Input:
····················
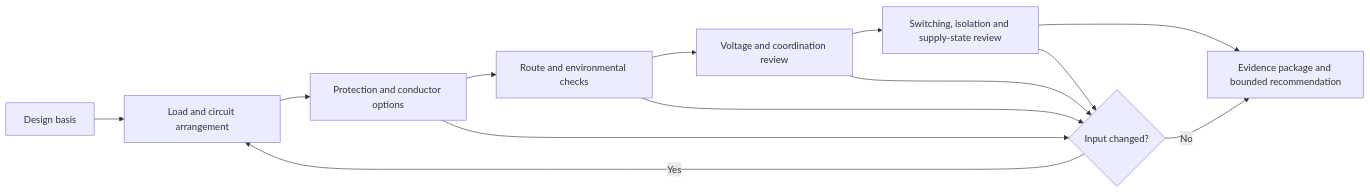
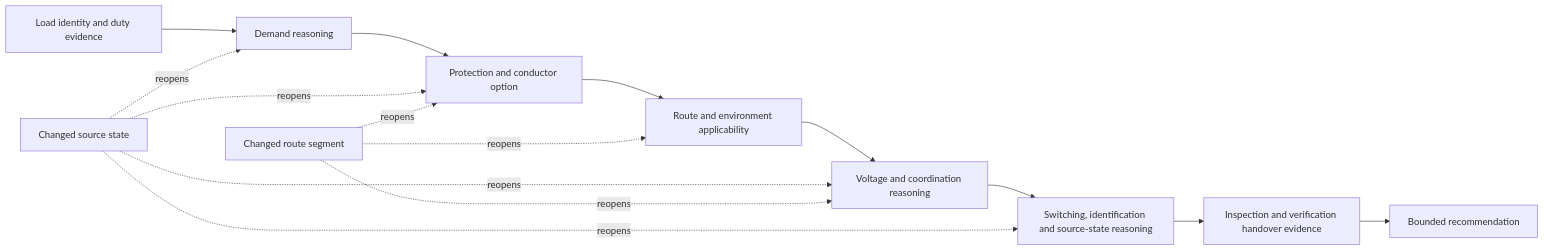
The second of 2 diagrams in docs/learning-plans/12-week/modules/day-72-planning-a-compliant-design-response-and-evidence-trail.md (andrew3stedall/capstone), drawn with Mermaid before and after one commit. The commit also changed other lines of this file and 3 other files, not shown here.

Commit message:
Improve Day 72 design-response evidence planning

````diff
--- a/docs/learning-plans/12-week/modules/day-72-planning-a-compliant-design-response-and-evidence-trail.md
+++ b/docs/learning-plans/12-week/modules/day-72-planning-a-compliant-design-response-and-evidence-trail.md
@@ -70,15 +125,17 @@
 ```mermaid
 flowchart LR
-  A[Design basis] --> B[Load and circuit arrangement]
-  B --> C[Protection and conductor options]
-  C --> D[Route and environmental checks]
-  D --> E[Voltage and coordination review]
-  E --> F[Switching, isolation and supply-state review]
-  F --> G[Evidence package and bounded recommendation]
-  C --> H{Input changed?}
-  D --> H
-  E --> H
-  F --> H
-  H -->|Yes| B
-  H -->|No| G
+  A[Load identity and duty evidence] --> B[Demand reasoning]
+  B --> C[Protection and conductor option]
+  C --> D[Route and environment applicability]
+  D --> E[Voltage and coordination reasoning]
+  E --> F[Switching, identification and source-state reasoning]
+  F --> G[Inspection and verification handover evidence]
+  G --> H[Bounded recommendation]
+  X[Changed source state] -. reopens .-> B
+  X -. reopens .-> C
+  X -. reopens .-> E
+  X -. reopens .-> F
+  Y[Changed route segment] -. reopens .-> C
+  Y -. reopens .-> D
+  Y -. reopens .-> E
 ```
````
····················
Search the data for "reasoning" and list every line in which it occurs.

+  A[Load identity and duty evidence] --> B[Demand reasoning]
+  D --> E[Voltage and coordination reasoning]
+  E --> F[Switching, identification and source-state reasoning]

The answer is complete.